Not the classic protest approach
"The whole thing was done for the first time in 2005 in San Francisco by the artist collective 'Rebar'," says Bruns. "It's not the classic approach to protest, it's about the creative re-appropriation of public space by laying out turfs by making a sidewalk café by putting down bicycle stands, whatever comes to mind. What you could do with the 14 square meters, which claimed a parking lot, but simply nicer. "The customer review has been automatically translated from German.
The central rally takes place this year at the Kreuzberger Wrangelstraße. There will be no car traffic between 10am and 1pm. Various initiatives – including the ADFC (General German Bicycle Club), referendum bicycle or Changing Cities – and local residents then become the Wrangelstraße in a meeting place without cars turn.
If you want to participate in the "Parking Day" yourself, you can check the Internet at www.parking-day-berlin.de/ what is offered, now 22 actions throughout Berlin, and participate there, or watch the whole thing. Bruns describes the basic idea as follows:
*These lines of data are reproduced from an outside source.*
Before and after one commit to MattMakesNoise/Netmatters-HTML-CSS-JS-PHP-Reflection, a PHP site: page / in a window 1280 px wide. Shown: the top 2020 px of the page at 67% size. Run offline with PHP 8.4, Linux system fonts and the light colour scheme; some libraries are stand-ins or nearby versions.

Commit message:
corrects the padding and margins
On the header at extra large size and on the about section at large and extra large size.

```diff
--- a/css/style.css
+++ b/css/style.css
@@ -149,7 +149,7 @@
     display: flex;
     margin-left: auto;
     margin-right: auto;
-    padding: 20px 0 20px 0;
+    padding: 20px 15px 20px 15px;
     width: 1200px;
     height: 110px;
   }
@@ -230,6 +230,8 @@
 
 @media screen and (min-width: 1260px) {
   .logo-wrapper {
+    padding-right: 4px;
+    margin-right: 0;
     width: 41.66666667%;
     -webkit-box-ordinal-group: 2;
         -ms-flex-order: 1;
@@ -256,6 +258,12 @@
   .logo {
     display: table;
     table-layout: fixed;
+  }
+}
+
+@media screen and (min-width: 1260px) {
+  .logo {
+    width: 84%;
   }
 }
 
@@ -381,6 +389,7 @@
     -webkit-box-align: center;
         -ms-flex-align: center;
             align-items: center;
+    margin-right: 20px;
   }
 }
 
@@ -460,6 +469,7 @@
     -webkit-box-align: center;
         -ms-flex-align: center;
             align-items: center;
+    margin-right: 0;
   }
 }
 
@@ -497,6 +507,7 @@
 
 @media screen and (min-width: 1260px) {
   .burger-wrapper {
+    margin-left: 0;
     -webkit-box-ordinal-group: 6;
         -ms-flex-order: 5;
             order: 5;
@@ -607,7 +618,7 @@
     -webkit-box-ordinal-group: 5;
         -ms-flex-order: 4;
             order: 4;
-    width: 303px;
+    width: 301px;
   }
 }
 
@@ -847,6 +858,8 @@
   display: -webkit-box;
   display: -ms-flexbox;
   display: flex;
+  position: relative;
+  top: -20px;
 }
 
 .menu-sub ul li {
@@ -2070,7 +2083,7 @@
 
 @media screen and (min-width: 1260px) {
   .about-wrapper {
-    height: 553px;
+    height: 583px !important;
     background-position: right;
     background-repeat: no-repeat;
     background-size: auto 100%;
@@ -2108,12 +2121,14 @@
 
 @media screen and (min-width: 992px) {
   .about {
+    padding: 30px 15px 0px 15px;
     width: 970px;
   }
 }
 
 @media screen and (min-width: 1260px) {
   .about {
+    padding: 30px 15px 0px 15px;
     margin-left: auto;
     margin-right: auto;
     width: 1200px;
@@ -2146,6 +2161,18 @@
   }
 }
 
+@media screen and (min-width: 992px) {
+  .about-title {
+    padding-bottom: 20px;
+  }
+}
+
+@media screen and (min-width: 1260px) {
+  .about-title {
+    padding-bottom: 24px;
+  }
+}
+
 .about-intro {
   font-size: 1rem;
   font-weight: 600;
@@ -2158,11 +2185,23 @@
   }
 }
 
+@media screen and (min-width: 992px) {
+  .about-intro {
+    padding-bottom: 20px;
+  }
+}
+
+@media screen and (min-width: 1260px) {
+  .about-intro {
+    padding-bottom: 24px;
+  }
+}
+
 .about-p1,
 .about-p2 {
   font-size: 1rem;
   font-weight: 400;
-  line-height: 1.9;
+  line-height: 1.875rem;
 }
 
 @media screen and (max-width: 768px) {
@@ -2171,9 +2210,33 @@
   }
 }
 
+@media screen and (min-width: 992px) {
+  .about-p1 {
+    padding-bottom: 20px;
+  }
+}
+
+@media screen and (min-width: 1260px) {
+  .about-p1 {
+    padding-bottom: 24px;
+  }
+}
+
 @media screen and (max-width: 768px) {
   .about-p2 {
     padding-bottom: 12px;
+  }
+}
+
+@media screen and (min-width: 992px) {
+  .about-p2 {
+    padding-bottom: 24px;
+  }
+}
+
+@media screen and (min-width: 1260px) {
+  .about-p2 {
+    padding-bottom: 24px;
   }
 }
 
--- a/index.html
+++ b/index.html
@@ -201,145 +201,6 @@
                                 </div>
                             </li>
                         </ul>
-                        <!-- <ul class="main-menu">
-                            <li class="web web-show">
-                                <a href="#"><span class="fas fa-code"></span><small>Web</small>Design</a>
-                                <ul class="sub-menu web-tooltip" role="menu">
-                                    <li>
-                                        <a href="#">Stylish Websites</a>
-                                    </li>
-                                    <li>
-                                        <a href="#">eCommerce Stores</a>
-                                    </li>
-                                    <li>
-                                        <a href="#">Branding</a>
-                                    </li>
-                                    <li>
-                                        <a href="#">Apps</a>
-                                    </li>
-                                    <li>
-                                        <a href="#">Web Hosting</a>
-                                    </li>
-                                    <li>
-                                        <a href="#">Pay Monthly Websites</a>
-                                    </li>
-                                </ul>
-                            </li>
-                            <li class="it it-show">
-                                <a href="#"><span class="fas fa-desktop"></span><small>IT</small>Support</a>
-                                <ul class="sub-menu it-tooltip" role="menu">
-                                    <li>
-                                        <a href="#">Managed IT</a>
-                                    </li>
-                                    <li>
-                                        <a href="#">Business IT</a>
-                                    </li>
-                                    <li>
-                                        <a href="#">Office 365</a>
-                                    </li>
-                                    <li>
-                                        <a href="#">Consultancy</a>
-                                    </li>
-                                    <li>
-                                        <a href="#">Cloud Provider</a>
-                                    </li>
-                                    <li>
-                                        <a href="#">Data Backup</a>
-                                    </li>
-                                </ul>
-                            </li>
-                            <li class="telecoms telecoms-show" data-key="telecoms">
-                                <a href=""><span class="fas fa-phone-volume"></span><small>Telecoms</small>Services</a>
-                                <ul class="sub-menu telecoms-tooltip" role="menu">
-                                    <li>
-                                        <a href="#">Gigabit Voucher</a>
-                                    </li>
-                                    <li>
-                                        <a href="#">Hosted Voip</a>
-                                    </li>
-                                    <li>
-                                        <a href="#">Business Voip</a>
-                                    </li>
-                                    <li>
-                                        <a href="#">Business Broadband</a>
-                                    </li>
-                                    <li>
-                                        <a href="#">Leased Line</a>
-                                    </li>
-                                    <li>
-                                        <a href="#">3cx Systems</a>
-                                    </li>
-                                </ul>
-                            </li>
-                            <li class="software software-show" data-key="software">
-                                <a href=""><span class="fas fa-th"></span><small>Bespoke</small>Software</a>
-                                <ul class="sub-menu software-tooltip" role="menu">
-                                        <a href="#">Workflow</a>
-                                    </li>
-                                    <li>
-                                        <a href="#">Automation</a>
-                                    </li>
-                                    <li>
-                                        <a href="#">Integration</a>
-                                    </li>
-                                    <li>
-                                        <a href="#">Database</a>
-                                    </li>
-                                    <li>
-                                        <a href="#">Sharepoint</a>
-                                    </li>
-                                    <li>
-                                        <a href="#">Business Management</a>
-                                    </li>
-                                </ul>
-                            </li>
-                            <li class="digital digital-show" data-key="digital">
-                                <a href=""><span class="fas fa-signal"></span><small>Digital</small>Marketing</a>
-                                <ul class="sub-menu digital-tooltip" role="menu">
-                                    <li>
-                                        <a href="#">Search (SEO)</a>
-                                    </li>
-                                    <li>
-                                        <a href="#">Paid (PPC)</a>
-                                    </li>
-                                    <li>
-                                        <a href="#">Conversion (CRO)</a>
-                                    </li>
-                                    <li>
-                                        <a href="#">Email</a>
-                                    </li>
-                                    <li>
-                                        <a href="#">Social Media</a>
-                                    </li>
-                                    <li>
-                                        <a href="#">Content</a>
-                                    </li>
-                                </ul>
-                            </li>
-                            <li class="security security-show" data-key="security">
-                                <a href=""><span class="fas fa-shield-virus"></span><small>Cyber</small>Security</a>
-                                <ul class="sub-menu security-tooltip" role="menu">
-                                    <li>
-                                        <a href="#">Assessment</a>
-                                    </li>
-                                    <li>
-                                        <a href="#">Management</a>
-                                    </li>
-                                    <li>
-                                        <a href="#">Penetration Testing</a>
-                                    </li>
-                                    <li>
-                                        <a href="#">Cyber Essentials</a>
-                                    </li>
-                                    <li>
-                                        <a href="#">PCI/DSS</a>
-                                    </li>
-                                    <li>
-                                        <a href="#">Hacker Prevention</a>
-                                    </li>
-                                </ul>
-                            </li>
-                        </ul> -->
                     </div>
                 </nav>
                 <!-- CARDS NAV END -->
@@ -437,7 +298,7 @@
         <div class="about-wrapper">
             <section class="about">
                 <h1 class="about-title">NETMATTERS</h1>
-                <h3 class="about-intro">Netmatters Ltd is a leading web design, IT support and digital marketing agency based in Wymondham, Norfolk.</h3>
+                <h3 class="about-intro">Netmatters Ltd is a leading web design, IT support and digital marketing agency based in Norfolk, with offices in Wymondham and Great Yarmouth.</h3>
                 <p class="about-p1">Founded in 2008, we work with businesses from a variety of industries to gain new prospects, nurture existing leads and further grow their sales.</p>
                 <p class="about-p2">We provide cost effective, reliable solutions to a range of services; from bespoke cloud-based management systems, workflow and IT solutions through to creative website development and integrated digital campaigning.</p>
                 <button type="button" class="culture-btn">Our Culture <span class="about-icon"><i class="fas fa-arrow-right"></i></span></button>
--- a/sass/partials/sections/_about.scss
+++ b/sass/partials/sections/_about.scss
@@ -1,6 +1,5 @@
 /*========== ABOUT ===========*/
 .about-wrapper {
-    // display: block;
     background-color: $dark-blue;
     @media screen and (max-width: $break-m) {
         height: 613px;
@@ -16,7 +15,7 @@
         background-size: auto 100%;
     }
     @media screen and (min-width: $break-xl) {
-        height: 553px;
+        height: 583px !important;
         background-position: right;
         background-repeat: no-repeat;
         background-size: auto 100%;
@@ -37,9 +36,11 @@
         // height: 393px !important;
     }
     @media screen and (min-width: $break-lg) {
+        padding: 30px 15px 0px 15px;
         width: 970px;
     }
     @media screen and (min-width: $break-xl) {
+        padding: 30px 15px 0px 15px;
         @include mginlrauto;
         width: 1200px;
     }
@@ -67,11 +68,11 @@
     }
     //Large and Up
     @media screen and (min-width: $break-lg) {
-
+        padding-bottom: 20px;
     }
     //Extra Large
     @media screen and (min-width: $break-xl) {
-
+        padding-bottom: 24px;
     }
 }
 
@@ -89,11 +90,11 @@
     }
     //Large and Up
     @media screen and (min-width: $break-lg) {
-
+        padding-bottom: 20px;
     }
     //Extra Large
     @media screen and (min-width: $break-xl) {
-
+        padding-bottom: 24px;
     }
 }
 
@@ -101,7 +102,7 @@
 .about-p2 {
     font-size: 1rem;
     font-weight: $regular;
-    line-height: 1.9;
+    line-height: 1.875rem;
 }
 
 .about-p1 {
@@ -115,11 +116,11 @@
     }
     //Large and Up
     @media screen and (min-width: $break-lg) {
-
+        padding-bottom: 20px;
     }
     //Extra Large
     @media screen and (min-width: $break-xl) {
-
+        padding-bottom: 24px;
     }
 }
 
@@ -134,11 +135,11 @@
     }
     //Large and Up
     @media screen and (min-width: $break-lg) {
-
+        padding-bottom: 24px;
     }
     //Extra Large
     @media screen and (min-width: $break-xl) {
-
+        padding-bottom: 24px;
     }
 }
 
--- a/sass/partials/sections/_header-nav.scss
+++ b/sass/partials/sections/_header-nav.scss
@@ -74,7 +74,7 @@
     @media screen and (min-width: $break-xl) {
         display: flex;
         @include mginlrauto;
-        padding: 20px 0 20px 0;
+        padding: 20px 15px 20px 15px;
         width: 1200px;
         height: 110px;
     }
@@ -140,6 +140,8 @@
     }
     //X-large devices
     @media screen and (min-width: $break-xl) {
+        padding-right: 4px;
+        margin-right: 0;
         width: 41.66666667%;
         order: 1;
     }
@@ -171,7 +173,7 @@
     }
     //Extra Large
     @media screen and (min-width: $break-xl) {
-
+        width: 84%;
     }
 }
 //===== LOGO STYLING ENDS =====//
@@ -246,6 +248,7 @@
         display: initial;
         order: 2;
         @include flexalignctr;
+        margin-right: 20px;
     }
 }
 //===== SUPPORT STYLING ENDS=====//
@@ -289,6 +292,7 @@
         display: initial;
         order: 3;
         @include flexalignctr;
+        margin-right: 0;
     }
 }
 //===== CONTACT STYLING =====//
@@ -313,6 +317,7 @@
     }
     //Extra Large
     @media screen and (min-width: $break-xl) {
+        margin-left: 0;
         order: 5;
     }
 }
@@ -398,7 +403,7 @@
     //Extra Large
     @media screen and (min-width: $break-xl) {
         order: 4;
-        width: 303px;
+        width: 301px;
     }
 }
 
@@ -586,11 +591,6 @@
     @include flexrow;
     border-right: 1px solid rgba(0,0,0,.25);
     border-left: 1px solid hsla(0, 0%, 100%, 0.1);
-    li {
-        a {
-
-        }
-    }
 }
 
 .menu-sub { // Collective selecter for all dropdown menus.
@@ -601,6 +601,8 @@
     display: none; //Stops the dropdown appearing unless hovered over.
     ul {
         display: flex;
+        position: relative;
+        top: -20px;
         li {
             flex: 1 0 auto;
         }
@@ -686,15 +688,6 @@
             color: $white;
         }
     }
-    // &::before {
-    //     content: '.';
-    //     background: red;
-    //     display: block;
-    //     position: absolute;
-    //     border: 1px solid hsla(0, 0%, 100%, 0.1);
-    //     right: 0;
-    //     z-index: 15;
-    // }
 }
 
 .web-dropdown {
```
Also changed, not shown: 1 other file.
"You pull a parking ticket, have a parking disc and use the parking lot for the period differently than parking a car there."
His recommendation, however, is not to do this alone, because in a group or with several people it's all more fun. Turn existing rules upside down and usually there are cars, which can and should lead to discussions. You have to prepare a bit for that too.
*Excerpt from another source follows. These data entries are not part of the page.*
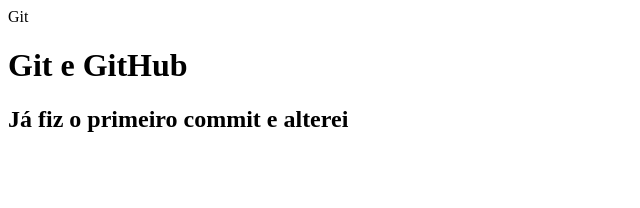
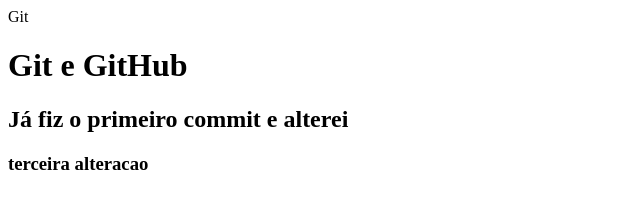
Before and after one commit to joaocarlospinto/git, a plain HTML site: page index.html in a window 1280 px wide. Shown: the whole page, without its empty margins (0-640 px from the left). Drawn offline with Linux system fonts and the light colour scheme.

Commit message:
terceiro commit

```diff
--- a/index.html
+++ b/index.html
@@ -3,5 +3,6 @@
     <body>
         <h1>Git e GitHub</h1>
         <h2>Já fiz o primeiro commit e alterei</h2>
+        <h3>terceira alteracao</h3>
     </body>
 </html>
```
Cities are dominated by cars
Also in Switzerland more than 50 projects for this year's "Parking Day" are announced. The day of action was known nationwide by the association "UmverkehR".
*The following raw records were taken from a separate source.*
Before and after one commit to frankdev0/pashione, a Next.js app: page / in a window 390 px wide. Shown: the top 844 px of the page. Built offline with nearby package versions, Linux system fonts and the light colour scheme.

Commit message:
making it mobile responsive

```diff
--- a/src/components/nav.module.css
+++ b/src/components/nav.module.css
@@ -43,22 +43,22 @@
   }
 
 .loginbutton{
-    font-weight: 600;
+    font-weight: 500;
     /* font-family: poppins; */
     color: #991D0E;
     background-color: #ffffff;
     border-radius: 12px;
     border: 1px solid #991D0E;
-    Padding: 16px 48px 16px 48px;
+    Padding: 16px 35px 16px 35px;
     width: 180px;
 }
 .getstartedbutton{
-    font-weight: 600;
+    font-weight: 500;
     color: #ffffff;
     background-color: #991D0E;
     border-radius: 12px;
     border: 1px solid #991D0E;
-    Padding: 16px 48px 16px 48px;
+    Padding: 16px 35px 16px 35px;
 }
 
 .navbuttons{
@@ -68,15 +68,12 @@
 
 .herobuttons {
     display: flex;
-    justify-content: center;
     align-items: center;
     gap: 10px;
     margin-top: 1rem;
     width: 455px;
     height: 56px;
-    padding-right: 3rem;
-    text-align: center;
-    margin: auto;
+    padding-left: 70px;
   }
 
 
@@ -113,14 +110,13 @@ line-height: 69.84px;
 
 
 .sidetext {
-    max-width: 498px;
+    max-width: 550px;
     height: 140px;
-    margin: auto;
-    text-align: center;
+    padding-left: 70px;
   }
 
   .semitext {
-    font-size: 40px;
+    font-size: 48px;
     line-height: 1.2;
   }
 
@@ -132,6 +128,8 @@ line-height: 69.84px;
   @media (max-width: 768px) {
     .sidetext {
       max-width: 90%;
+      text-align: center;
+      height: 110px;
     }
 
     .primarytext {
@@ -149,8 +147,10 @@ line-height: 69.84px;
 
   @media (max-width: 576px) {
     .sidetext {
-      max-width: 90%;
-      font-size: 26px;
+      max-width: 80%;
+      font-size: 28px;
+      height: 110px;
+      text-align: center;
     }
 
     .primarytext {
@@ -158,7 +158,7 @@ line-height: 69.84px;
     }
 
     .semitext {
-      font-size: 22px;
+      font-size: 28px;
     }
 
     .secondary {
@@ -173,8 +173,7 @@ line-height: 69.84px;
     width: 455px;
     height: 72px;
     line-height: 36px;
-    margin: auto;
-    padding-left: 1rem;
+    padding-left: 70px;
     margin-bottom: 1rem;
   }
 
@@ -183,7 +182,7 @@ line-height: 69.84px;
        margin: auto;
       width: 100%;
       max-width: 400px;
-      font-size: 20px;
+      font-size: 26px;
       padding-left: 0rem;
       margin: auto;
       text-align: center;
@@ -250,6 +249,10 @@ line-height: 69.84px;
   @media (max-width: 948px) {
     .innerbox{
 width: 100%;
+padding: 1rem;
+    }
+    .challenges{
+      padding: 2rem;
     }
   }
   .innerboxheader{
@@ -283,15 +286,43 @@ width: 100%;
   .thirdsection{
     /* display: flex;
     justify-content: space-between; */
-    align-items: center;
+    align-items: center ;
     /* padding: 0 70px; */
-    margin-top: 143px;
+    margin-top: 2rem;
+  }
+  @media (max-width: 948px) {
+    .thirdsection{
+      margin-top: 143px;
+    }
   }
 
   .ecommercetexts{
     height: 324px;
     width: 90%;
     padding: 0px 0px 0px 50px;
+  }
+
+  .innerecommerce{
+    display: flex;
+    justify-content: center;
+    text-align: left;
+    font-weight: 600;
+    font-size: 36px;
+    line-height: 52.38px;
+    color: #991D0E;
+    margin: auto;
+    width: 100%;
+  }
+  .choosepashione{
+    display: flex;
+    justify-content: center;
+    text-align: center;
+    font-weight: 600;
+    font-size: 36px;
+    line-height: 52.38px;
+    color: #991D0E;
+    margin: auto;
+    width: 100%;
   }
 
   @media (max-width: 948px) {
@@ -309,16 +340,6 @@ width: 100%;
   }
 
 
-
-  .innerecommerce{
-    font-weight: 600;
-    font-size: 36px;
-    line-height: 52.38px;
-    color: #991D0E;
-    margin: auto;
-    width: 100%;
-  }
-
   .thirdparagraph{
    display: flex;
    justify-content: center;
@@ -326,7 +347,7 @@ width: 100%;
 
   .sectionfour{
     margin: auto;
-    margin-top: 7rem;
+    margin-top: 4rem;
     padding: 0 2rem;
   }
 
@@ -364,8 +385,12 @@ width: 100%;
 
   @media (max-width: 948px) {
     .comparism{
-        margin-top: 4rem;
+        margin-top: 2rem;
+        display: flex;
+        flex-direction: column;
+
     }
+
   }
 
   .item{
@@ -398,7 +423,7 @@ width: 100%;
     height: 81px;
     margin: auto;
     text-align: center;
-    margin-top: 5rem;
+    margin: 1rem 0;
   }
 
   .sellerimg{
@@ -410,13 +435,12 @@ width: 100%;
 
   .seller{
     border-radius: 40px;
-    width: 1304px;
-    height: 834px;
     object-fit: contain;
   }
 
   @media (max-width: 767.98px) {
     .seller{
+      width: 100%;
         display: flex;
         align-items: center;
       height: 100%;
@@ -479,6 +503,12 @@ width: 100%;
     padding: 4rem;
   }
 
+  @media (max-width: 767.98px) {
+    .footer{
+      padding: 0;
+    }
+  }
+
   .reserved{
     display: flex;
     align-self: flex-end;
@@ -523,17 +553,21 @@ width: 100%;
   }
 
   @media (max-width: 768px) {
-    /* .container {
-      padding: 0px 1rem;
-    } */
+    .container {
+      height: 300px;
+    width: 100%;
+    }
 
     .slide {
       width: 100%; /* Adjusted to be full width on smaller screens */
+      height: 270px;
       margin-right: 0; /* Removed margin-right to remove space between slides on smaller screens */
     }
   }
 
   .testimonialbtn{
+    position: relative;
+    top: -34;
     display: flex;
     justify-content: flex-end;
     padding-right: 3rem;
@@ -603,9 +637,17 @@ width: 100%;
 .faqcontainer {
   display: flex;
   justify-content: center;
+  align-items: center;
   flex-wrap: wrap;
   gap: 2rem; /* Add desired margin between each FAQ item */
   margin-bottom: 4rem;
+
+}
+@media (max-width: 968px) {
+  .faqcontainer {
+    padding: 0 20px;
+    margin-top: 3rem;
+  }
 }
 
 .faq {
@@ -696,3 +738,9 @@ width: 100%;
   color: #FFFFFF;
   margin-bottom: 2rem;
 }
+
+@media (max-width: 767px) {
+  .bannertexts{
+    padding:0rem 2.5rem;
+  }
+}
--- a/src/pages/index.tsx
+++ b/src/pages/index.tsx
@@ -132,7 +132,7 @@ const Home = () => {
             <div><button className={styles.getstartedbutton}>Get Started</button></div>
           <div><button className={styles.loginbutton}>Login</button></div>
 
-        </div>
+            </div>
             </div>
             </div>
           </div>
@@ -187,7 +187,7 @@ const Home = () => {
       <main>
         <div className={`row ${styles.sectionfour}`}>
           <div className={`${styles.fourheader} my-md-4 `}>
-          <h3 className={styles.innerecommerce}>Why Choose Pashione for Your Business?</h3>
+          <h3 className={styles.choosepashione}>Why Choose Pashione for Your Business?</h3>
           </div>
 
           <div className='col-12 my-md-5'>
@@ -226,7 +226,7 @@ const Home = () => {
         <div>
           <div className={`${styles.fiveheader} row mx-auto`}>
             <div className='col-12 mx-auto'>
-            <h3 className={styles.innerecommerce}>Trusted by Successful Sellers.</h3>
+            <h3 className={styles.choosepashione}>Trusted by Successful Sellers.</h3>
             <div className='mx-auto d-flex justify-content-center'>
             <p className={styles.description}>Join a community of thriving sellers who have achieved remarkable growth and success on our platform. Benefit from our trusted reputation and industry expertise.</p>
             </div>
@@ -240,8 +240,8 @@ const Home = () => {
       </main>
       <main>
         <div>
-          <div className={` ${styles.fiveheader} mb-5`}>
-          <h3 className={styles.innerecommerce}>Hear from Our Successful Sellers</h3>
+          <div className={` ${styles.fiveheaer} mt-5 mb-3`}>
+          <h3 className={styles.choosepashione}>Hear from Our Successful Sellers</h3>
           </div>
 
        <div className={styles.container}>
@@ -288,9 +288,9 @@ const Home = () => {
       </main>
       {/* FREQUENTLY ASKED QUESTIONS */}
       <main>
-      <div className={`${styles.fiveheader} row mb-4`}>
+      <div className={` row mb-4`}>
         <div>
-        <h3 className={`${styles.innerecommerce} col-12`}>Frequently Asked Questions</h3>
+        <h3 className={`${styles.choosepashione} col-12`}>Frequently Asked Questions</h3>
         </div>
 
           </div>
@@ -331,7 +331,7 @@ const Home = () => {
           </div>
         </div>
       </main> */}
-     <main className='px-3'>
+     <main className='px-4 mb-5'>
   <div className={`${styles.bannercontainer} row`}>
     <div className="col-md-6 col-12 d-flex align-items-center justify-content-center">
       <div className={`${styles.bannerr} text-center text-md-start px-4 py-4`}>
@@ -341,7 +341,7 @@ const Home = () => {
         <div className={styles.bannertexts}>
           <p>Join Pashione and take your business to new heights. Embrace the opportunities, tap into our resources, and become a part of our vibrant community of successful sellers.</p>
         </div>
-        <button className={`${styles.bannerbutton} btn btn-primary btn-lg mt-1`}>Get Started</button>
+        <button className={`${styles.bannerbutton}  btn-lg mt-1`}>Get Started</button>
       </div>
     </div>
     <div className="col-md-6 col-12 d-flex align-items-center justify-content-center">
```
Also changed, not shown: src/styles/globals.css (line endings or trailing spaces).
"The 'Umverkehr' association has existed for 27 years," says campaign manager Daniel Costantino. "At that time the mobilized individual traffic should be halved. For this an initiative was made, which is very much blown off. But we were supported by people who said the topic is important and it still exists after 27 years. Topics have actually remained the same: More space in the cities for pedestrian traffic, cycling, public transport, ideally at the expense of motorized private transport, In cities there are more and more households without cars – sometimes more than half – but the cities are still dominated by cars. "
The complete interview with Heiko Bruns to listen to:
The complete interview with Daniel Costantino to listen: